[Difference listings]

--- START ---

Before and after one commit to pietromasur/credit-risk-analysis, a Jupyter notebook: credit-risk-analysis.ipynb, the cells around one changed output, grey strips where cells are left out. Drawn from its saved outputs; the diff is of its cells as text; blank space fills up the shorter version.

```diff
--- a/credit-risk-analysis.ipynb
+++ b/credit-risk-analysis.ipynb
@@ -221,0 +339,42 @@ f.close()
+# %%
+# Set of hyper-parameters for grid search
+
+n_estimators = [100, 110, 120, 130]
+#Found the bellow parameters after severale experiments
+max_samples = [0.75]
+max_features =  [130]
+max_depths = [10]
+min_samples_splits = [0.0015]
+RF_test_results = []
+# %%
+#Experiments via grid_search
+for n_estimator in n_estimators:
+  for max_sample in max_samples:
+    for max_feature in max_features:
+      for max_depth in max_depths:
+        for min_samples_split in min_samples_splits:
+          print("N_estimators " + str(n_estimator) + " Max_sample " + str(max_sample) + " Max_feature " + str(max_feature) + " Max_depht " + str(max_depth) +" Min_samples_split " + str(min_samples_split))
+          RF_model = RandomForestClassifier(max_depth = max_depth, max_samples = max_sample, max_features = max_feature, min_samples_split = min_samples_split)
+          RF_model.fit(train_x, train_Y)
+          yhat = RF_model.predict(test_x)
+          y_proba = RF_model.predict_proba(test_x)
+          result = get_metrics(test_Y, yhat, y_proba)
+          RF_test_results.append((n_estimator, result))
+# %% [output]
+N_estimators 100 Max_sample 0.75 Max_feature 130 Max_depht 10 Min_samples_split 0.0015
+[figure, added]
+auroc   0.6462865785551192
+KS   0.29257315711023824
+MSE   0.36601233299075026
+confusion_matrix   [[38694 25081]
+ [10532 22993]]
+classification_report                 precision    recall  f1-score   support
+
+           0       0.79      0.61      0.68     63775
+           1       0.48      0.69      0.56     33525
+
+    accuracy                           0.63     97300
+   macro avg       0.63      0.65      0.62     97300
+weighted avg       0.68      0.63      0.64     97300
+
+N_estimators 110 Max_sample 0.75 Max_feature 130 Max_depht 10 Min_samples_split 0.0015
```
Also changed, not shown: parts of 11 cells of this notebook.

--- END ---
--- START ---

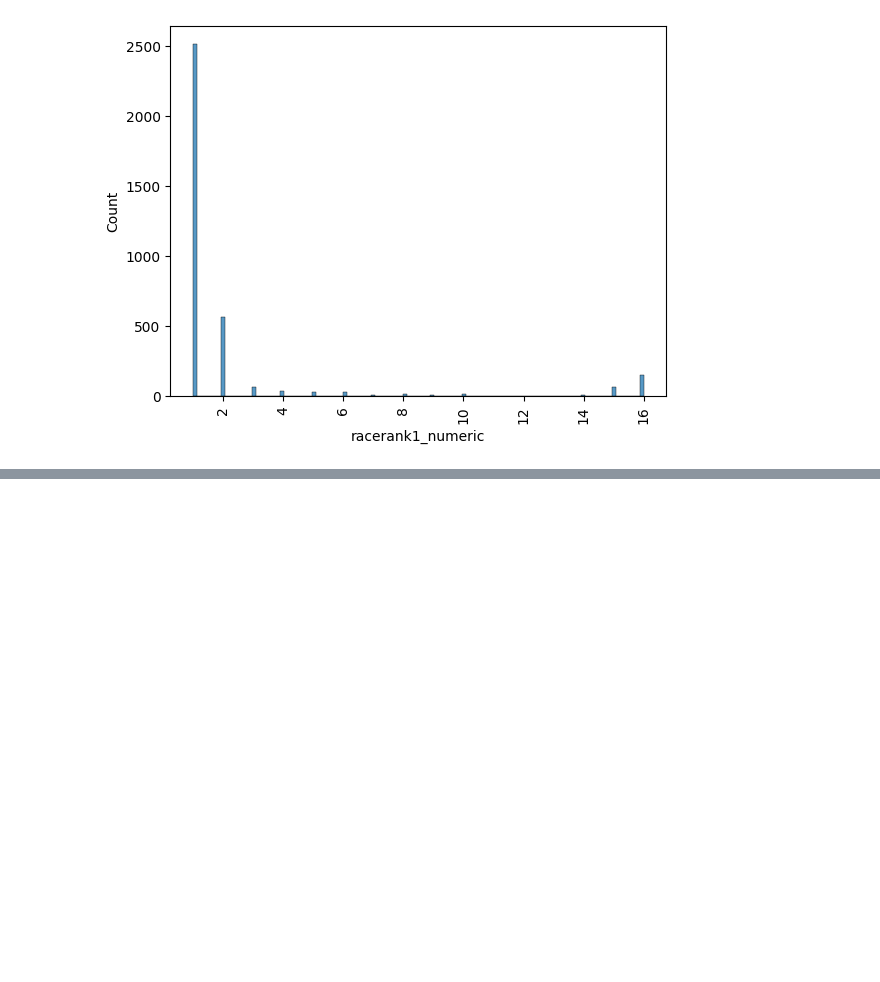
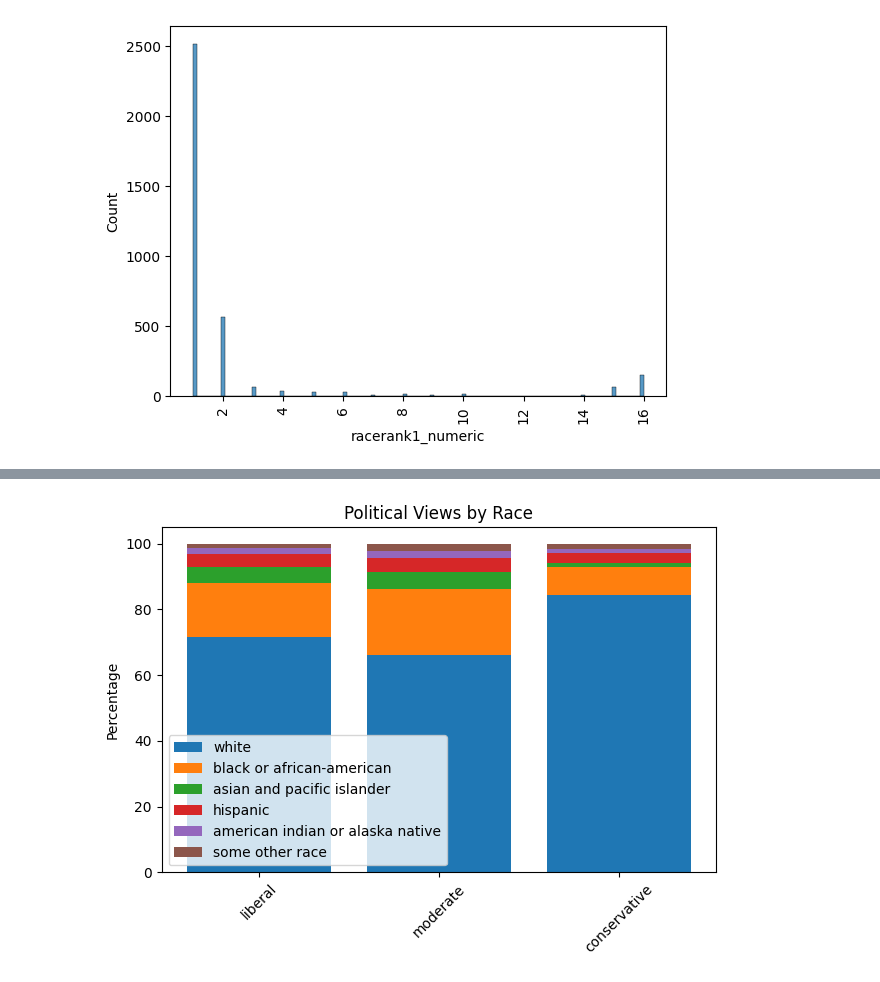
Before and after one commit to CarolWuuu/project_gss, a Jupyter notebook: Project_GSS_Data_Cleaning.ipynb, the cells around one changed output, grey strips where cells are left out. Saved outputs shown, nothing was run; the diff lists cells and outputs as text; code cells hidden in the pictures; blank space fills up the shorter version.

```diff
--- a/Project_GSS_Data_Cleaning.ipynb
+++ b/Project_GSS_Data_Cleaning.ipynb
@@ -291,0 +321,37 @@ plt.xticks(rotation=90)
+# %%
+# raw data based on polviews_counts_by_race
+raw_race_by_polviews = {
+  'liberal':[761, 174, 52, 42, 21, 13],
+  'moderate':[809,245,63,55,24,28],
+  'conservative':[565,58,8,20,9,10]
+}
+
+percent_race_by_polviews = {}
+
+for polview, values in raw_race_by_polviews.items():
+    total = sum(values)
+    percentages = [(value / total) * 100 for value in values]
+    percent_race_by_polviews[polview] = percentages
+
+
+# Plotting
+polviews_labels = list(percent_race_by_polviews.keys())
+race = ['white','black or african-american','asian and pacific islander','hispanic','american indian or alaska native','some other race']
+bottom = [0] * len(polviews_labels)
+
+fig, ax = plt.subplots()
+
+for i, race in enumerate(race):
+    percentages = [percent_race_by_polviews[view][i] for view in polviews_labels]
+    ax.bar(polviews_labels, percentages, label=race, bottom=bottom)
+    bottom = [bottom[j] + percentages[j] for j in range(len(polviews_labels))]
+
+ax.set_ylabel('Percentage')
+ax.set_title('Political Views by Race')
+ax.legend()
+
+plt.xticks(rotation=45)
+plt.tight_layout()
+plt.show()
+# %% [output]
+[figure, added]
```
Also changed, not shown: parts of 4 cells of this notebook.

--- END ---

Problem:
What lines of the data contain the string "percentages"? List them.

Solution for this problem:
+    percentages = [(value / total) * 100 for value in values]
+    percent_race_by_polviews[polview] = percentages
+    percentages = [percent_race_by_polviews[view][i] for view in polviews_labels]
+    ax.bar(polviews_labels, percentages, label=race, bottom=bottom)
+    bottom = [bottom[j] + percentages[j] for j in range(len(polviews_labels))]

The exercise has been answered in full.